**Required work**
Each record should be set down again so that it matches the original exactly.

**Difference listings**
-- Opening Marker --

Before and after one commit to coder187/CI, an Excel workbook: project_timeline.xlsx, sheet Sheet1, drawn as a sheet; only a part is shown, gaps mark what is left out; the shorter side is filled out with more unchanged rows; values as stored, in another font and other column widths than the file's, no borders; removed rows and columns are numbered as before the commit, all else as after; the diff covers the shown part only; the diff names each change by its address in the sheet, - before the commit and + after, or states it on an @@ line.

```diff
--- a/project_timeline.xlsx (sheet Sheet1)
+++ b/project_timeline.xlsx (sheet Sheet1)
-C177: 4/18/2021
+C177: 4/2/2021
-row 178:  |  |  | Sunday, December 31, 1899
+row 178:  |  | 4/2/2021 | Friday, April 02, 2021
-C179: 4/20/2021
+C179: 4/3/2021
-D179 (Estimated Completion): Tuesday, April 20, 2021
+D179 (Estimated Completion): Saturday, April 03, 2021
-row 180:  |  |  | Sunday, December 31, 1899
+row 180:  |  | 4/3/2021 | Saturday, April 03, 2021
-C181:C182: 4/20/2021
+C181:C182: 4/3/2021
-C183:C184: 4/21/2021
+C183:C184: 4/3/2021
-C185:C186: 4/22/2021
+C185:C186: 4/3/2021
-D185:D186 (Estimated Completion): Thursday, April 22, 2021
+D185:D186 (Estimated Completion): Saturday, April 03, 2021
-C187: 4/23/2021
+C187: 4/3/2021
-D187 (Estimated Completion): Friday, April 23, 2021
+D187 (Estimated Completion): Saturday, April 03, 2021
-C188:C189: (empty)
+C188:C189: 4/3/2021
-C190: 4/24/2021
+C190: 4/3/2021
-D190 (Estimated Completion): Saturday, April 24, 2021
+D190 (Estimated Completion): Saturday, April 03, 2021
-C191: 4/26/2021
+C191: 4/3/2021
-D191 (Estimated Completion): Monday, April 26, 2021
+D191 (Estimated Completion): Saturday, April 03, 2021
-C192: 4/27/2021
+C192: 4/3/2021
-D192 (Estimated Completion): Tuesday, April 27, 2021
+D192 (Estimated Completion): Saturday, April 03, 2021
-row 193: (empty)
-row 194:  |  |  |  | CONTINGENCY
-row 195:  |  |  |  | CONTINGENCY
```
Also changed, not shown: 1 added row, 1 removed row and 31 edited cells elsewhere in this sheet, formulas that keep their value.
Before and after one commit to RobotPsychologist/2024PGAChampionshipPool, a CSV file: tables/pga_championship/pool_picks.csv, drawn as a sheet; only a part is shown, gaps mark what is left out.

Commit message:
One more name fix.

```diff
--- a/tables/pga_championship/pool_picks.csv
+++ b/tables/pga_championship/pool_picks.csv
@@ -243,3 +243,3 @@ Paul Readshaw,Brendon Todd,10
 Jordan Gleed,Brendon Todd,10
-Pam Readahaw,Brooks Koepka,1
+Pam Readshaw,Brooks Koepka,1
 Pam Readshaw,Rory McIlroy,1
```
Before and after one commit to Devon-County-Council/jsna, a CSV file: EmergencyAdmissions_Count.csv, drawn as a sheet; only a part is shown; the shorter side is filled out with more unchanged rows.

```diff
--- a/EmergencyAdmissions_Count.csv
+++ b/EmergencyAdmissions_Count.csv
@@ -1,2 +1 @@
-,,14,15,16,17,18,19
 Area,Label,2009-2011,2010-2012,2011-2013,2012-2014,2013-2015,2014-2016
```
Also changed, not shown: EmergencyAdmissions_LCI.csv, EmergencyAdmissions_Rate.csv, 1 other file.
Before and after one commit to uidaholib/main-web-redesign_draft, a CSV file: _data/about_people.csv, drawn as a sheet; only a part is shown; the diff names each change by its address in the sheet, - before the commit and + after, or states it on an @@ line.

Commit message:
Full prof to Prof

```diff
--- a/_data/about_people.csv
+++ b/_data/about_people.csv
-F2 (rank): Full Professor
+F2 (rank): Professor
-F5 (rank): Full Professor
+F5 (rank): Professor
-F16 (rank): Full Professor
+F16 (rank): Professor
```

-- Closing Marker --

**Response**
Before and after one commit to coder187/CI, an Excel workbook: project_timeline.xlsx, sheet Sheet1, drawn as a sheet; only a part is shown, gaps mark what is left out; the shorter side is filled out with more unchanged rows; values as stored, in another font and other column widths than the file's, no borders; removed rows and columns are numbered as before the commit, all else as after; the diff covers the shown part only; the diff names each change by its address in the sheet, - before the commit and + after, or states it on an @@ line.

```diff
--- a/project_timeline.xlsx (sheet Sheet1)
+++ b/project_timeline.xlsx (sheet Sheet1)
-C177: 4/18/2021
+C177: 4/2/2021
-row 178:  |  |  | Sunday, December 31, 1899
+row 178:  |  | 4/2/2021 | Friday, April 02, 2021
-C179: 4/20/2021
+C179: 4/3/2021
-D179 (Estimated Completion): Tuesday, April 20, 2021
+D179 (Estimated Completion): Saturday, April 03, 2021
-row 180:  |  |  | Sunday, December 31, 1899
+row 180:  |  | 4/3/2021 | Saturday, April 03, 2021
-C181:C182: 4/20/2021
+C181:C182: 4/3/2021
-C183:C184: 4/21/2021
+C183:C184: 4/3/2021
-C185:C186: 4/22/2021
+C185:C186: 4/3/2021
-D185:D186 (Estimated Completion): Thursday, April 22, 2021
+D185:D186 (Estimated Completion): Saturday, April 03, 2021
-C187: 4/23/2021
+C187: 4/3/2021
-D187 (Estimated Completion): Friday, April 23, 2021
+D187 (Estimated Completion): Saturday, April 03, 2021
-C188:C189: (empty)
+C188:C189: 4/3/2021
-C190: 4/24/2021
+C190: 4/3/2021
-D190 (Estimated Completion): Saturday, April 24, 2021
+D190 (Estimated Completion): Saturday, April 03, 2021
-C191: 4/26/2021
+C191: 4/3/2021
-D191 (Estimated Completion): Monday, April 26, 2021
+D191 (Estimated Completion): Saturday, April 03, 2021
-C192: 4/27/2021
+C192: 4/3/2021
-D192 (Estimated Completion): Tuesday, April 27, 2021
+D192 (Estimated Completion): Saturday, April 03, 2021
-row 193: (empty)
-row 194:  |  |  |  | CONTINGENCY
-row 195:  |  |  |  | CONTINGENCY
```
Also changed, not shown: 1 added row, 1 removed row and 31 edited cells elsewhere in this sheet, formulas that keep their value.
Before and after one commit to RobotPsychologist/2024PGAChampionshipPool, a CSV file: tables/pga_championship/pool_picks.csv, drawn as a sheet; only a part is shown, gaps mark what is left out.

Commit message:
One more name fix.

```diff
--- a/tables/pga_championship/pool_picks.csv
+++ b/tables/pga_championship/pool_picks.csv
@@ -243,3 +243,3 @@ Paul Readshaw,Brendon Todd,10
 Jordan Gleed,Brendon Todd,10
-Pam Readahaw,Brooks Koepka,1
+Pam Readshaw,Brooks Koepka,1
 Pam Readshaw,Rory McIlroy,1
```
Before and after one commit to Devon-County-Council/jsna, a CSV file: EmergencyAdmissions_Count.csv, drawn as a sheet; only a part is shown; the shorter side is filled out with more unchanged rows.

```diff
--- a/EmergencyAdmissions_Count.csv
+++ b/EmergencyAdmissions_Count.csv
@@ -1,2 +1 @@
-,,14,15,16,17,18,19
 Area,Label,2009-2011,2010-2012,2011-2013,2012-2014,2013-2015,2014-2016
```
Also changed, not shown: EmergencyAdmissions_LCI.csv, EmergencyAdmissions_Rate.csv, 1 other file.
Before and after one commit to uidaholib/main-web-redesign_draft, a CSV file: _data/about_people.csv, drawn as a sheet; only a part is shown; the diff names each change by its address in the sheet, - before the commit and + after, or states it on an @@ line.

Commit message:
Full prof to Prof

```diff
--- a/_data/about_people.csv
+++ b/_data/about_people.csv
-F2 (rank): Full Professor
+F2 (rank): Professor
-F5 (rank): Full Professor
+F5 (rank): Professor
-F16 (rank): Full Professor
+F16 (rank): Professor
```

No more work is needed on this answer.